Items listed in a dataset:
===
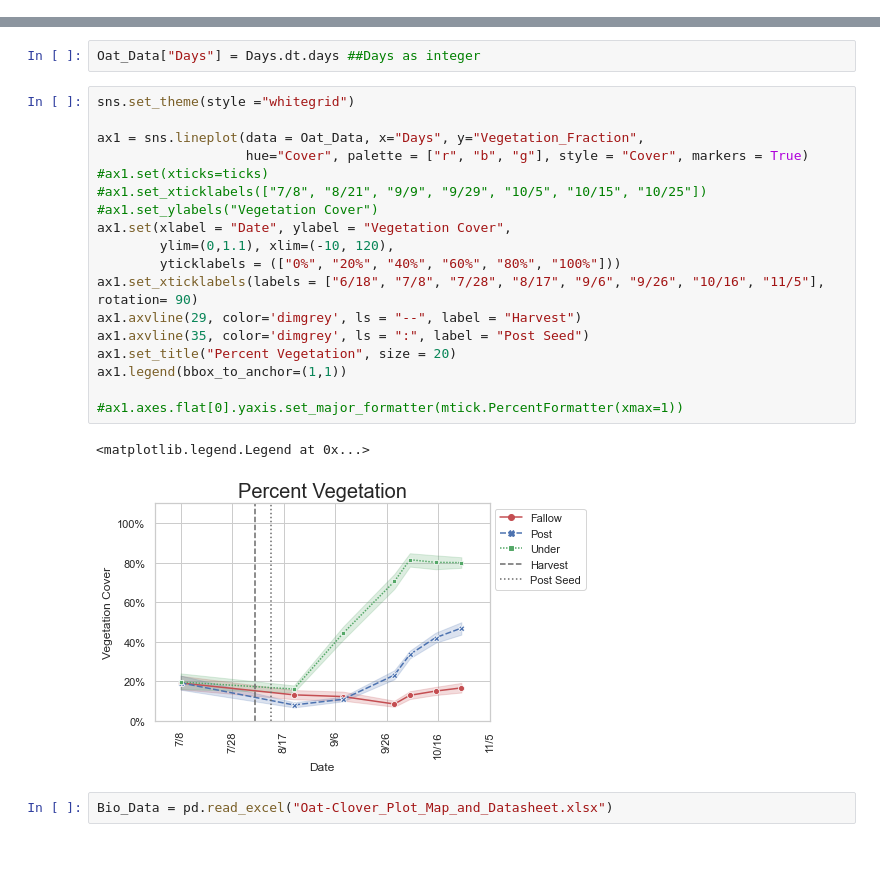
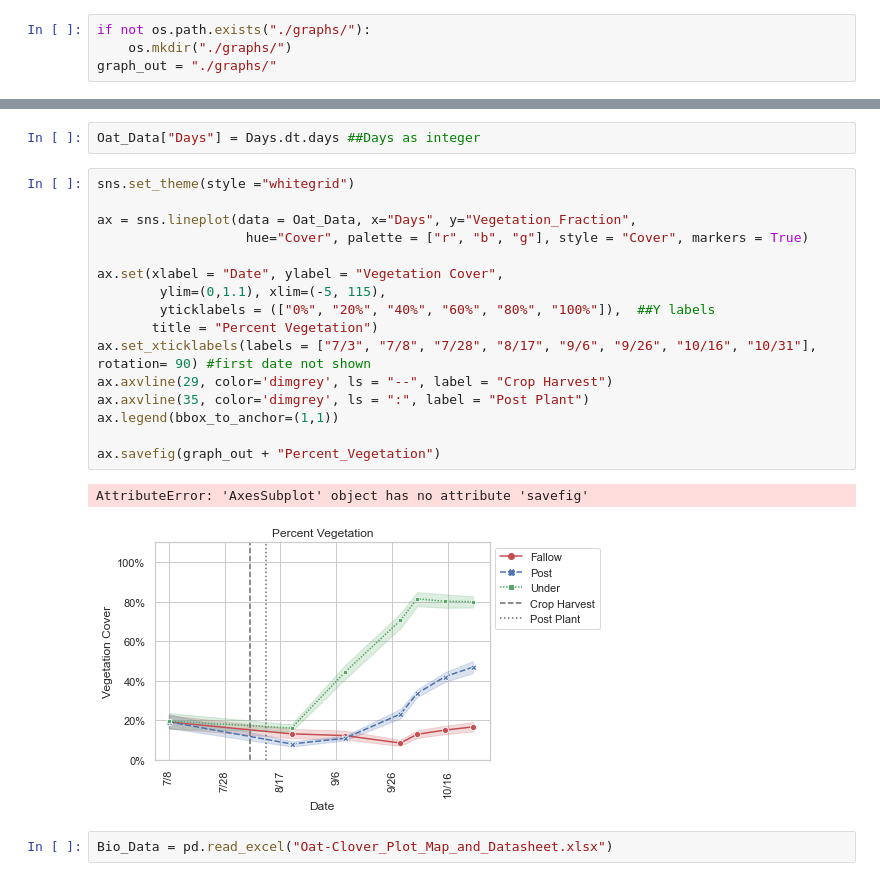
Before and after one commit to LRosen656/USDA_GEMS_TASK1, a Jupyter notebook: Plot_Oat_Results_Test.ipynb, the cells around one changed output, grey strips where cells are left out. Saved outputs shown, nothing was run; the diff lists cells and outputs as text; blank space fills up the shorter version.

```diff
--- a/Plot_Oat_Results_Test.ipynb
+++ b/Plot_Oat_Results_Test.ipynb
@@ -8,4 +8,8 @@ import matplotlib.pyplot as plt
 import matplotlib.ticker as mtick
 from matplotlib.dates import DateFormatter
 import matplotlib.dates as mdates
+# %%
+if not os.path.exists("./graphs/"):
+    os.mkdir("./graphs/")
+graph_out = "./graphs/"
 # %%
@@ -70,23 +205,21 @@ Oat_Data["Days"] = Days.dt.days ##Days as integer
 # %%
 sns.set_theme(style ="whitegrid")
 
-ax1 = sns.lineplot(data = Oat_Data, x="Days", y="Vegetation_Fraction",
+ax = sns.lineplot(data = Oat_Data, x="Days", y="Vegetation_Fraction",
                    hue="Cover", palette = ["r", "b", "g"], style = "Cover", markers = True)
-#ax1.set(xticks=ticks)
-#ax1.set_xticklabels(["7/8", "8/21", "9/9", "9/29", "10/5", "10/15", "10/25"])
-#ax1.set_ylabels("Vegetation Cover")
-ax1.set(xlabel = "Date", ylabel = "Vegetation Cover",
-        ylim=(0,1.1), xlim=(-10, 120),
-        yticklabels = (["0%", "20%", "40%", "60%", "80%", "100%"]))
-ax1.set_xticklabels(labels = ["6/18", "7/8", "7/28", "8/17", "9/6", "9/26", "10/16", "11/5"], rotation= 90)
-ax1.axvline(29, color='dimgrey', ls = "--", label = "Harvest")
-ax1.axvline(35, color='dimgrey', ls = ":", label = "Post Seed")
-ax1.set_title("Percent Vegetation", size = 20)
-ax1.legend(bbox_to_anchor=(1,1))
 
-#ax1.axes.flat[0].yaxis.set_major_formatter(mtick.PercentFormatter(xmax=1))
+ax.set(xlabel = "Date", ylabel = "Vegetation Cover",
+        ylim=(0,1.1), xlim=(-5, 115),
+        yticklabels = (["0%", "20%", "40%", "60%", "80%", "100%"]),  ##Y labels
+       title = "Percent Vegetation")
+ax.set_xticklabels(labels = ["7/3", "7/8", "7/28", "8/17", "9/6", "9/26", "10/16", "10/31"], rotation= 90) #first date not shown
+ax.axvline(29, color='dimgrey', ls = "--", label = "Crop Harvest")
+ax.axvline(35, color='dimgrey', ls = ":", label = "Post Plant")
+ax.legend(bbox_to_anchor=(1,1))
+
+ax.savefig(graph_out + "Percent_Vegetation")
 # %% [output]
-<matplotlib.legend.Legend at 0x...>
+AttributeError: 'AxesSubplot' object has no attribute 'savefig'
-[figure, old version]
+[figure, new version]
 # %%
 Bio_Data = pd.read_excel("Oat-Clover_Plot_Map_and_Datasheet.xlsx")
```
Also changed, not shown: parts of 36 cells of this notebook, 20 other files.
===
== Work to complete ==
Working from the entries above, return all lines that contain "color".

== Completed exercise ==
-ax1.axvline(29, color='dimgrey', ls = "--", label = "Harvest")
-ax1.axvline(35, color='dimgrey', ls = ":", label = "Post Seed")
+ax.axvline(29, color='dimgrey', ls = "--", label = "Crop Harvest")
+ax.axvline(35, color='dimgrey', ls = ":", label = "Post Plant")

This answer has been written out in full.